A new species of early human has been described this week – Australopithecus sediba. And it looks like it’s a key member of the family as it links the more archaic, small-brained ‘australopithecine’ with the more modern species of Homo. Sediba was unearthed two years ago at the somewhat aptly named site of ‘Cradle of Humankind World Heritage Site’ and its discoverer is Professor Lee Berger from the University of the Witswatersrand.
Two Sediba have been looked at by Berger and an international team of 60 researchers. The adult female and juvenile male are actually quite complete for such early specimens; they allowed Berger and his team to study their pelvis shape, spine, ankle and skulls. What’s interesting is that they have a mixture of old and new traits.
Like modern humans they had quite an upright stance, small teeth, an advance pelvis and relatively long legs. They were, however, just over 4ft tall in adulthood and had quite small brains.
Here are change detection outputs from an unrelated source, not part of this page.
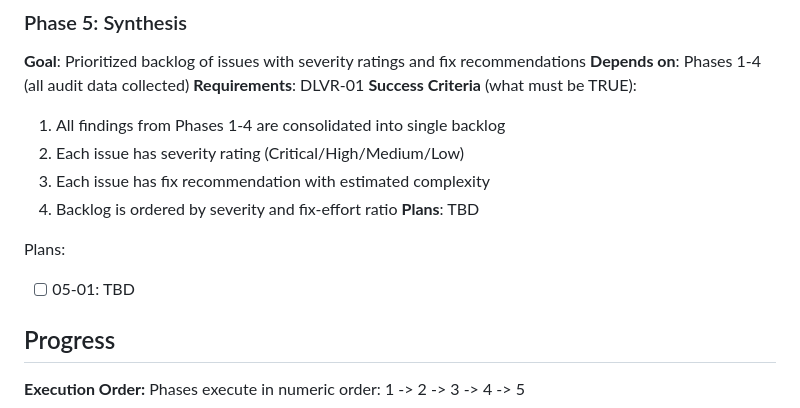
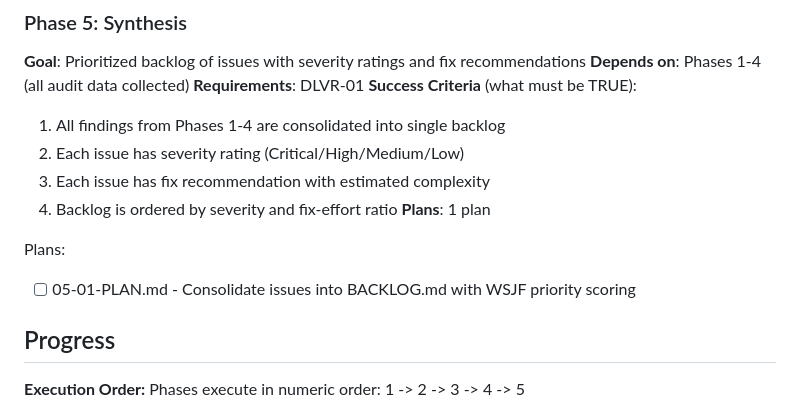
Before and after one commit to torlando-tech/microReticulum, a Markdown page: .planning/ROADMAP.md, the part around the change. GitHub-like rendering.

Commit message:
docs(05): create phase plan
Phase 05: Synthesis
- 1 plan in 1 wave
- Consolidate 31 issues from Phases 3-4 into BACKLOG.md
- WSJF priority scoring (Severity/Effort)
- Ready for execution

```diff
--- a/.planning/ROADMAP.md
+++ b/.planning/ROADMAP.md
@@ -98,10 +98,10 @@ Plans:
   2. Each issue has severity rating (Critical/High/Medium/Low)
   3. Each issue has fix recommendation with estimated complexity
   4. Backlog is ordered by severity and fix-effort ratio
-**Plans**: TBD
+**Plans**: 1 plan
 
 Plans:
-- [ ] 05-01: TBD
+- [ ] 05-01-PLAN.md - Consolidate issues into BACKLOG.md with WSJF priority scoring
 
 ## Progress
 
```
Also changed, not shown: 1 other file.
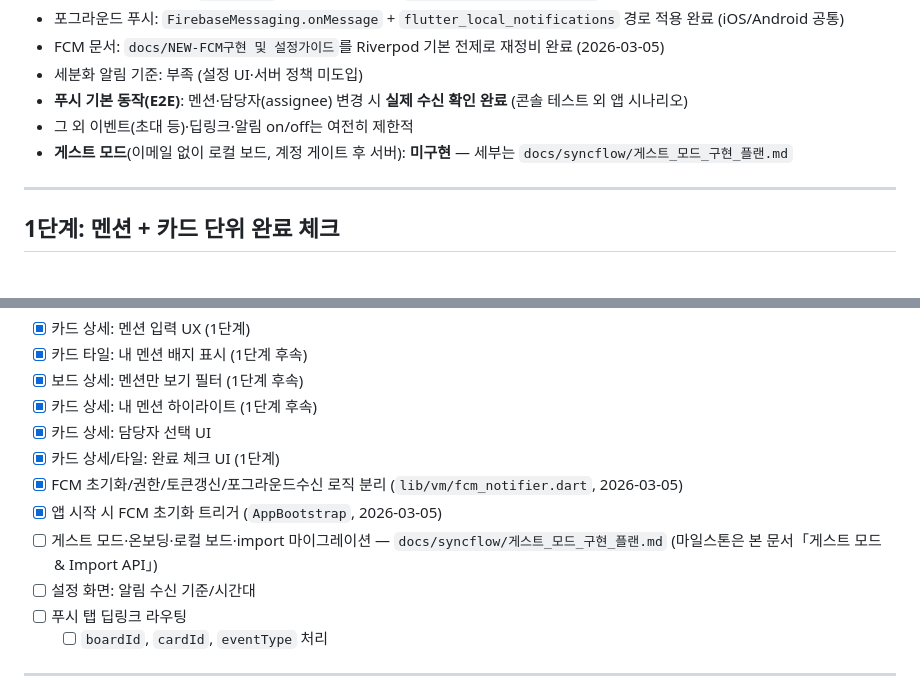
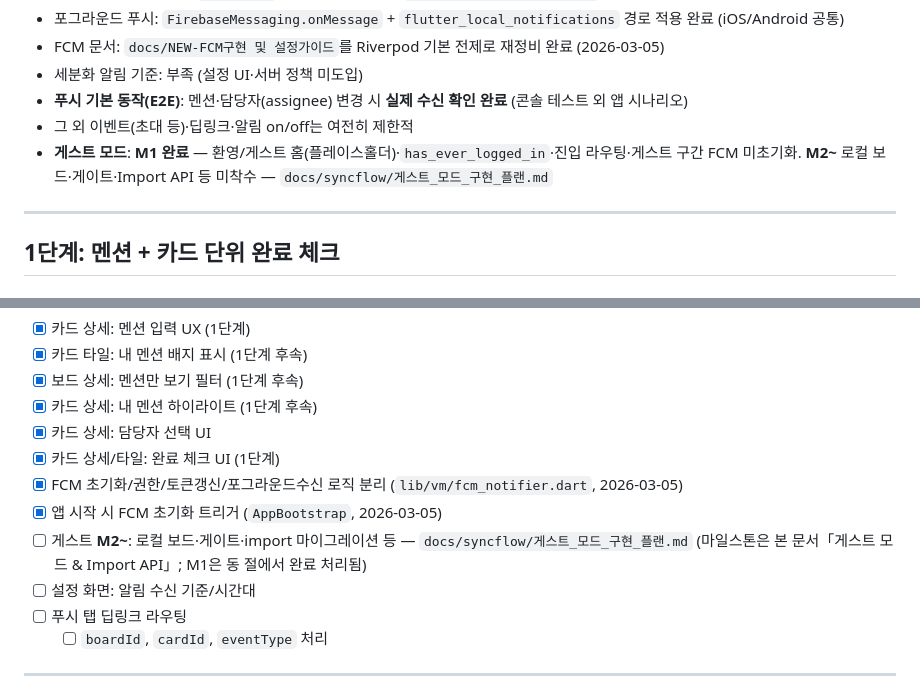
Before and after one commit to cheng80/syncflow, a Markdown page: todo.md, 2 parts joined by grey strips. Rendered like a GitHub page.

```diff
--- a/todo.md
+++ b/todo.md
@@ -21,7 +21,7 @@
 - 세분화 알림 기준: 부족 (설정 UI·서버 정책 미도입)
 - **푸시 기본 동작(E2E)**: 멘션·담당자(assignee) 변경 시 **실제 수신 확인 완료** (콘솔 테스트 외 앱 시나리오)
 - 그 외 이벤트(초대 등)·딥링크·알림 on/off는 여전히 제한적
-- **게스트 모드**(이메일 없이 로컬 보드, 계정 게이트 후 서버): **미구현** — 세부는 `docs/syncflow/게스트_모드_구현_플랜.md`
+- **게스트 모드**: **M1 완료** — 환영/게스트 홈(플레이스홀더)·`has_ever_logged_in`·진입 라우팅·게스트 구간 FCM 미초기화. **M2~** 로컬 보드·게이트·Import API 등 미착수 — `docs/syncflow/게스트_모드_구현_플랜.md`
 
 ---
 
@@ -177,7 +177,7 @@
 - [x] 카드 상세/타일: 완료 체크 UI (1단계)
 - [x] FCM 초기화/권한/토큰갱신/포그라운드수신 로직 분리 (`lib/vm/fcm_notifier.dart`, 2026-03-05)
 - [x] 앱 시작 시 FCM 초기화 트리거 (`AppBootstrap`, 2026-03-05)
-- [ ] 게스트 모드·온보딩·로컬 보드·import 마이그레이션 — `docs/syncflow/게스트_모드_구현_플랜.md` (마일스톤은 본 문서「게스트 모드 & Import API」)
+- [ ] 게스트 **M2~**: 로컬 보드·게이트·import 마이그레이션 등 — `docs/syncflow/게스트_모드_구현_플랜.md` (마일스톤은 본 문서「게스트 모드 & Import API」; M1은 동 절에서 완료 처리됨)
 - [ ] 설정 화면: 알림 수신 기준/시간대
 - [ ] 푸시 탭 딥링크 라우팅
   - [ ] `boardId`, `cardId`, `eventType` 처리
```
Also changed, not shown: docs/syncflow/게스트_모드_구현_플랜.md (+25 -8 lines).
The researchers have used a combination of dating techniques to get as accurate as possible an age on these creatures, including uranium-lead isotopes and palaeomagnetism. From this they believe Sediba would have lived around 1.95 million years ago. And it’s this period when the climate record changes dramatically, Africa becomes more arid. So perhaps the development of Sediba and later humans owes something to these climate changes